Lines that include the string "components" are the ones to copy from the entries below.

****************

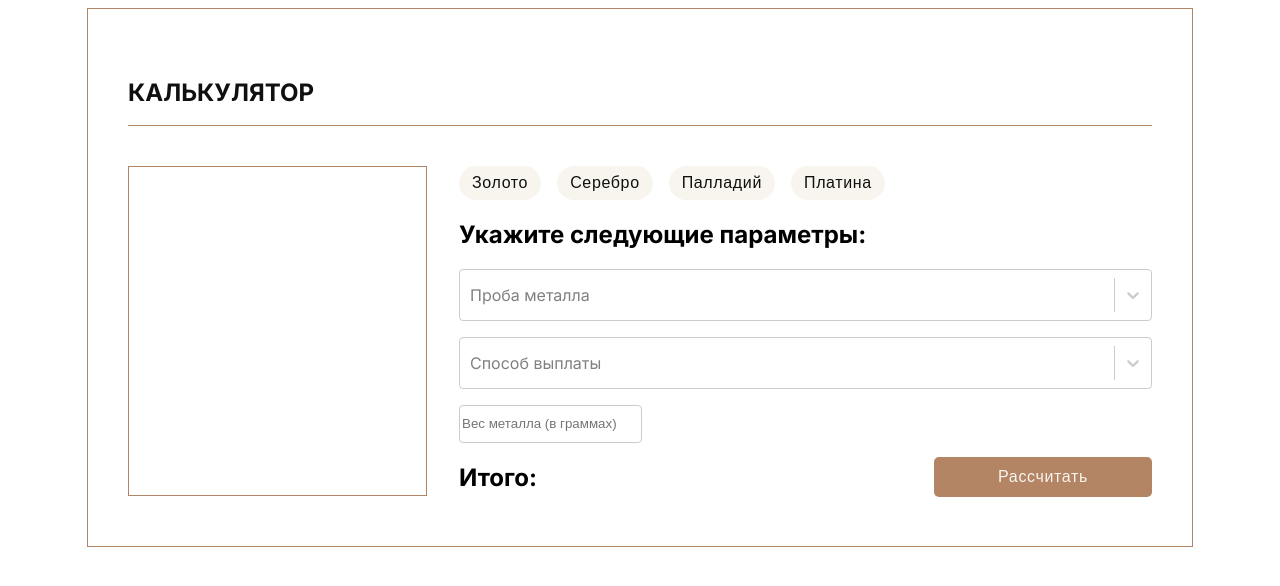
Repository: Kirill2034/Calculator-metal
Page: /
The author's editor kept a copy of each file at every save. The page is drawn from the files as they stood at one save, then again after the next save.
The browser window is 1280 px wide. The pictures show the whole page.
The project was rebuilt for these pictures with package versions that can differ from the ones it lists, and the page was loaded fresh each time.

Above is the page before, as saved 2021-11-27 19:04:28.

### public/index.html
<!DOCTYPE html>
<html lang="en">
  <head>
    <meta charset="utf-8" />
    <meta name="viewport" content="width=device-width, initial-scale=1" />

    <link rel="preconnect" href="https://fonts.googleapis.com">
    <link rel="preconnect" href="https://fonts.gstatic.com" crossorigin>
    <link href="https://fonts.googleapis.com/css2?family=Inter:wght@300;400;500;700&display=swap" rel="stylesheet">

    <title>Калькулятор</title>
  </head>
  <body>
    <div id="root"></div>
  </body>
</html>

### src/App.js
import React, { useState } from 'react';
import './App.css';
import {BtnRadio} from './components/BtnRadio';
import Select from 'react-select';

const metals = [
  {
    id: 1,
    code: "gold",
    title: "Золото",
    finenessList: [
      {id: 1, value: 375, cash: 90, checkingAccount: 100},
      {id: 1, value: 575, cash: 190, checkingAccount: 250}
    ]
  },
  {
    id: 2,
    code: "argent",
    title: "Серебро",
    finenessList: [
      {id: 1, value: 375, cash: 90, checkingAccount: 100},
      {id: 1, value: 575, cash: 190, checkingAccount: 250}
    ]
  },
  {
    id: 3,
    code: "palladium",
    title: "Палладий",
    finenessList: [
      {id: 1, value: 375, cash: 90, checkingAccount: 100},
      {id: 1, value: 575, cash: 190, checkingAccount: 250}
    ]
  },
  {
    id: 4,
    code: "platinum",
    title: "Платина",
    finenessList: [
      {id: 1, value: 375, cash: 90, checkingAccount: 100},
      {id: 1, value: 575, cash: 190, checkingAccount: 250}
    ]
  },
]

const App = () => {

  const [selectedMetalId, setselectedMetalId] = useState(null);

  const onMetalItemClick = (id) => {
    setselectedMetalId(id);
  };

  return (
    <div className="App">
      <div className="title">
        <h2>Калькулятор</h2>
      </div>
      <div className="calculator">
        <div className="metal-image"></div>
        <div className="content">
          <div className="check-metal">
            {metals.map((metal) => (
            <BtnRadio
              key={metal.id}
              item={metal}
              selected={selectedMetalId === metal.id}
              onClick={onMetalItemClick}
              />
          ))}
          </div>
          <div className="select-prop-metal">
            <h2>Укажите следующие параметры:</h2>
            <Select className="select" options={metals.forEach((metal) => metal.title)} placeholder="Проба металла"/>
            <Select className="select" options={metals.forEach((metal) => metal.title)} placeholder="Способ выплаты"/>
            <input type="text" placeholder="Вес металла (в граммах)"/>
          </div>
          <div className="calculate">
            <h2>Итого:</h2>
            <button>Рассчитать</button>
          </div>
        </div>
      </div>
    </div>
  );
}

export default App;

### src/App.css
.App {width: 1024px; height: 537px; border: 1px solid #B48565; margin: 0 auto; font-family: 'Inter', sans-serif; padding: 0 40px;}
.App .title {border-bottom: 1px solid #B48565; text-transform: uppercase; font-weight: 900; font-size: 16px; line-height: 24px; color: #101010; margin-top: 72px; margin-bottom: 40px;}

.App .calculator {display: flex;}
.App .calculator .metal-image {width: 30%; height: 328px; border: 1px solid #B48565; margin-right: 32px;}
.App .calculator .content {width: 70%;}
.App .calculator .calculate {display: flex; align-items: center; justify-content: space-between}
.App .calculator .calculate button {border: none; box-shadow: none; outline: none; background: #B48565; border-radius: 5px; font-weight: normal; font-size: 16px; line-height: 24px; letter-spacing: 0.04em; color: #F8F5EE; padding: 8px 64px; cursor: pointer;}
.App .calculator .select-prop-metal input {-webkit-box-align: center; align-items: center; background-color: hsl(0, 0%, 100%); border-color: hsl(0, 0%, 80%); border-radius: 4px; border-style: solid; border-width: 1px; cursor: default; display: flex; flex-wrap: wrap; -webkit-box-pack: justify; justify-content: space-between; min-height: 38px; outline: 0!important; position: relative; transition: all 100ms; box-sizing: border-box; padding-bottom: 2px; padding-top: 2px;}
.App .select {margin-bottom: 16px;}

### src/components/BtnRadio/index.js
import BtnRadio from './BtnRadio.js';
export {BtnRadio};

### src/components/BtnRadio/BtnRadio.js
import React from 'react';
import './BtnRadio.css';
import cn from "classnames";

const BtnRadio = ({item, selected, onClick}) => {
    return (
        <button
            className={cn("BtnRadio", {selected})}
            onClick={() => onClick(item.id)}
        >{item.title}</button>
    )
}

export default BtnRadio;

### src/components/BtnRadio/BtnRadio.css
.BtnRadio {border: 1px solid transparent; box-shadow: none; outline: none; background: #F8F5EE; border-radius: 100px; padding: 4px 12px; color: #101010; font-weight: normal; font-size: 16px; line-height: 24px; letter-spacing: 0.04em; margin-right: 16px; cursor: pointer;}
.BtnRadio:hover {border: 1px solid #B48565; cursor: pointer;}
.BtnRadio.selected {color: #F8F5EE; background: #B48565;}

Loaded but not shown: src/index.js (common file)

After the next save:
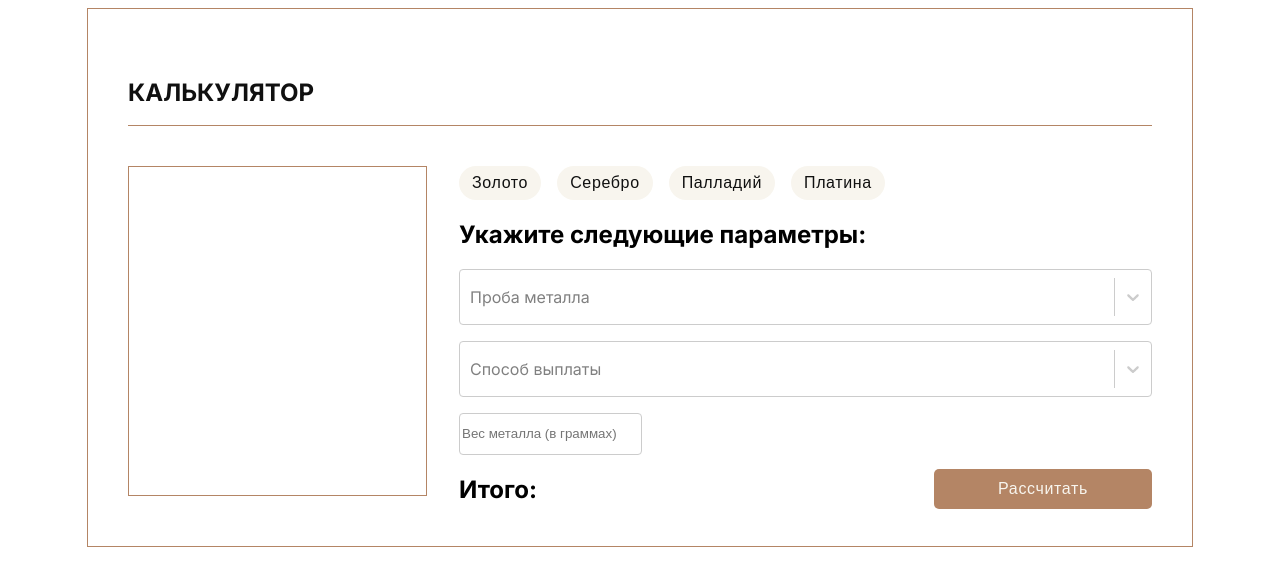
Saved 22 s later.
--- a/src/App.css
+++ b/src/App.css
@@ -6,5 +6,5 @@
 .App .calculator .content {width: 70%;}
 .App .calculator .calculate {display: flex; align-items: center; justify-content: space-between}
 .App .calculator .calculate button {border: none; box-shadow: none; outline: none; background: #B48565; border-radius: 5px; font-weight: normal; font-size: 16px; line-height: 24px; letter-spacing: 0.04em; color: #F8F5EE; padding: 8px 64px; cursor: pointer;}
-.App .calculator .select-prop-metal input {-webkit-box-align: center; align-items: center; background-color: hsl(0, 0%, 100%); border-color: hsl(0, 0%, 80%); border-radius: 4px; border-style: solid; border-width: 1px; cursor: default; display: flex; flex-wrap: wrap; -webkit-box-pack: justify; justify-content: space-between; min-height: 38px; outline: 0!important; position: relative; transition: all 100ms; box-sizing: border-box; padding-bottom: 2px; padding-top: 2px;}
+.App .calculator .select-prop-metal input {-webkit-box-align: center; align-items: center; background-color: hsl(0, 0%, 100%); border-color: hsl(0, 0%, 80%); border-radius: 4px; border-style: solid; border-width: 1px; cursor: default; display: flex; flex-wrap: wrap; -webkit-box-pack: justify; justify-content: space-between; min-height: 38px; outline: 0!important; position: relative; transition: all 100ms; box-sizing: border-box; height: 42px;}
 .App .select {margin-bottom: 16px;}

****************

▸ **SOLUTION**:
import {BtnRadio} from './components/BtnRadio';
### src/components/BtnRadio/index.js
### src/components/BtnRadio/BtnRadio.js
### src/components/BtnRadio/BtnRadio.css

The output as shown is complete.